Aim: To investigate the impact of the triple-layered circular stapler compared with the double-layered circular stapler on anastomotic leakage after rectal cancer surgery. Methods: The bursting pressure was compared between porcine ileocolic anastomoses created using a double- or triple-layered stapler. We also retrospectively analyzed the incidence of severe anastomotic leakage in 194 patients who underwent colorectal anastomosis using a double- or triple-layered circular stapler during rectal cancer resection performed in two cancer centers between January 2015 and April 2021. Results: In the porcine model, the bursting pressure was higher in anastomoses created using the triple-layered stapler than the double-layered stapler (end-to-end anastomosis: 26.4 ± 6.2 mm Hg vs 14.5 ± 4.3 mm Hg, P =.0031; side-to-side anastomosis: 27.7 ± 5.0 mm Hg vs 18.0 ± 2.9 mm Hg, P =.0275). Intersectional leakage occurred in 41% and 83% of anastomoses created using the triple- or double-layered stapler, respectively (P =.0821). In the clinical cohort, the double- and triple-layered stapler was used in 153 and 41 patients, respectively. The incidence of anastomotic leakage was lower for anastomoses created using the triple-layered stapler vs the double-layered stapler (0.0% vs 5.8%, P =.0362). In multivariate analysis, the factors independently associated with a lower incidence of anastomotic leakage were female sex (odds ratio: 0.16, 95% confidence interval: 0.01-0.90, P =.0354) and triple-layered stapler usage (odds ratio: 0.00, 95% confidence interval: 0.00-0.96, P =.0465). Conclusion: Anastomoses created using a triple-layered circular stapler had high bursting pressure, which might contribute to a lower incidence of anastomotic leakage after rectal cancer surgery.

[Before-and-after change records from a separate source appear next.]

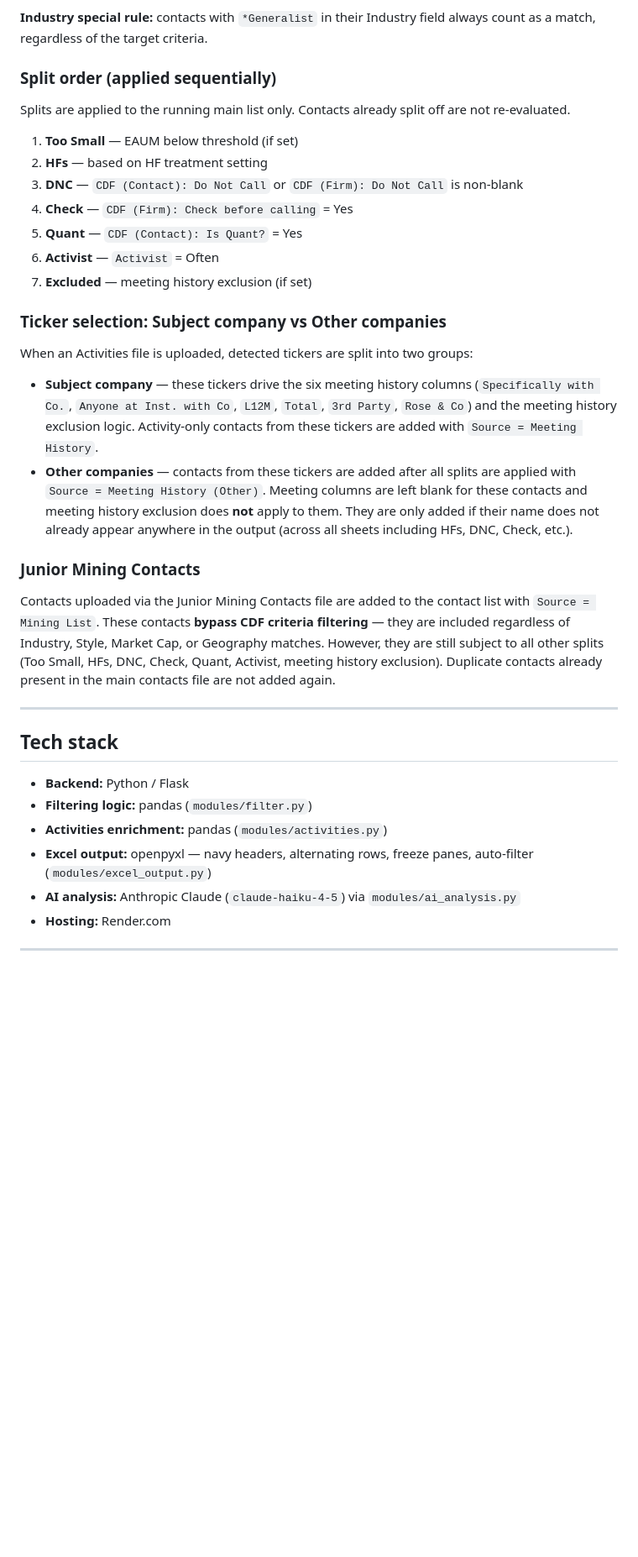
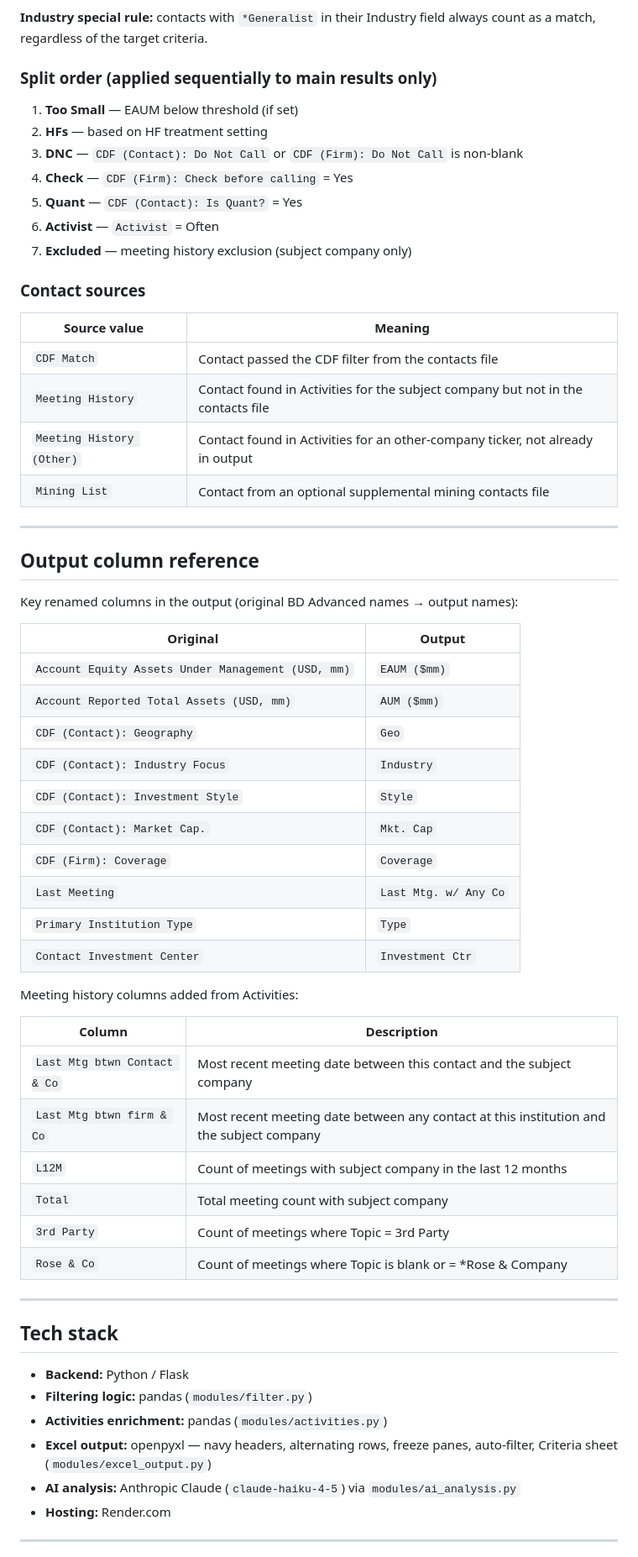
Before and after one commit to rbrinberg123/ndr-launch, a Markdown page: README.md, the part around one of its changes. Shown at 84% size. Rendered like a GitHub page; blank space fills up the shorter version.

```diff
--- a/README.md
+++ b/README.md
@@ -97,9 +105,7 @@ Contacts are evaluated across four CDF dimensions. Each dimension independently
 
 **Industry special rule:** contacts with `*Generalist` in their Industry field always count as a match, regardless of the target criteria.
 
-### Split order (applied sequentially)
-
-Splits are applied to the running main list only. Contacts already split off are not re-evaluated.
+### Split order (applied sequentially to main results only)
 
 1. **Too Small** — EAUM below threshold (if set)
 2. **HFs** — based on HF treatment setting
@@ -107,18 +113,46 @@ Splits are applied to the running main list only. Contacts already split off are
 4. **Check** — `CDF (Firm): Check before calling` = Yes
 5. **Quant** — `CDF (Contact): Is Quant?` = Yes
 6. **Activist** — `Activist` = Often
-7. **Excluded** — meeting history exclusion (if set)
+7. **Excluded** — meeting history exclusion (subject company only)
 
-### Ticker selection: Subject company vs Other companies
+### Contact sources
 
-When an Activities file is uploaded, detected tickers are split into two groups:
+| Source value | Meaning |
+| --- | --- |
+| `CDF Match` | Contact passed the CDF filter from the contacts file |
+| `Meeting History` | Contact found in Activities for the subject company but not in the contacts file |
+| `Meeting History (Other)` | Contact found in Activities for an other-company ticker, not already in output |
+| `Mining List` | Contact from an optional supplemental mining contacts file |
 
-* **Subject company** — these tickers drive the six meeting history columns (`Specifically with Co.`, `Anyone at Inst. with Co`, `L12M`, `Total`, `3rd Party`, `Rose & Co`) and the meeting history exclusion logic. Activity-only contacts from these tickers are added with `Source = Meeting History`.
-* **Other companies** — contacts from these tickers are added after all splits are applied with `Source = Meeting History (Other)`. Meeting columns are left blank for these contacts and meeting history exclusion does **not** apply to them. They are only added if their name does not already appear anywhere in the output (across all sheets including HFs, DNC, Check, etc.).
+---
 
-### Junior Mining Contacts
+## Output column reference
 
-Contacts uploaded via the Junior Mining Contacts file are added to the contact list with `Source = Mining List`. These contacts **bypass CDF criteria filtering** — they are included regardless of Industry, Style, Market Cap, or Geography matches. However, they are still subject to all other splits (Too Small, HFs, DNC, Check, Quant, Activist, meeting history exclusion). Duplicate contacts already present in the main contacts file are not added again.
+Key renamed columns in the output (original BD Advanced names → output names):
+
+| Original | Output |
+| --- | --- |
+| `Account Equity Assets Under Management (USD, mm)` | `EAUM ($mm)` |
+| `Account Reported Total Assets (USD, mm)` | `AUM ($mm)` |
+| `CDF (Contact): Geography` | `Geo` |
+| `CDF (Contact): Industry Focus` | `Industry` |
+| `CDF (Contact): Investment Style` | `Style` |
+| `CDF (Contact): Market Cap.` | `Mkt. Cap` |
+| `CDF (Firm): Coverage` | `Coverage` |
+| `Last Meeting` | `Last Mtg. w/ Any Co` |
+| `Primary Institution Type` | `Type` |
+| `Contact Investment Center` | `Investment Ctr` |
+
+Meeting history columns added from Activities:
+
+| Column | Description |
+| --- | --- |
+| `Last Mtg btwn Contact & Co` | Most recent meeting date between this contact and the subject company |
+| `Last Mtg btwn firm & Co` | Most recent meeting date between any contact at this institution and the subject company |
+| `L12M` | Count of meetings with subject company in the last 12 months |
+| `Total` | Total meeting count with subject company |
+| `3rd Party` | Count of meetings where Topic = 3rd Party |
+| `Rose & Co` | Count of meetings where Topic is blank or = *Rose & Company |
 
 ---
 
@@ -127,7 +161,7 @@ Contacts uploaded via the Junior Mining Contacts file are added to the contact l
 * **Backend:** Python / Flask
 * **Filtering logic:** pandas (`modules/filter.py`)
 * **Activities enrichment:** pandas (`modules/activities.py`)
-* **Excel output:** openpyxl — navy headers, alternating rows, freeze panes, auto-filter (`modules/excel_output.py`)
+* **Excel output:** openpyxl — navy headers, alternating rows, freeze panes, auto-filter, Criteria sheet (`modules/excel_output.py`)
 * **AI analysis:** Anthropic Claude (`claude-haiku-4-5`) via `modules/ai_analysis.py`
 * **Hosting:** Render.com
 
```
Also changed, not shown: other parts of README.md (+44 -24 lines).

Original languageEnglish
JournalAnnals of Gastroenterological Surgery
DOIs
Publication statusAccepted/In press - 2021

All Science Journal Classification (ASJC) codes

  • Surgery
  • Gastroenterology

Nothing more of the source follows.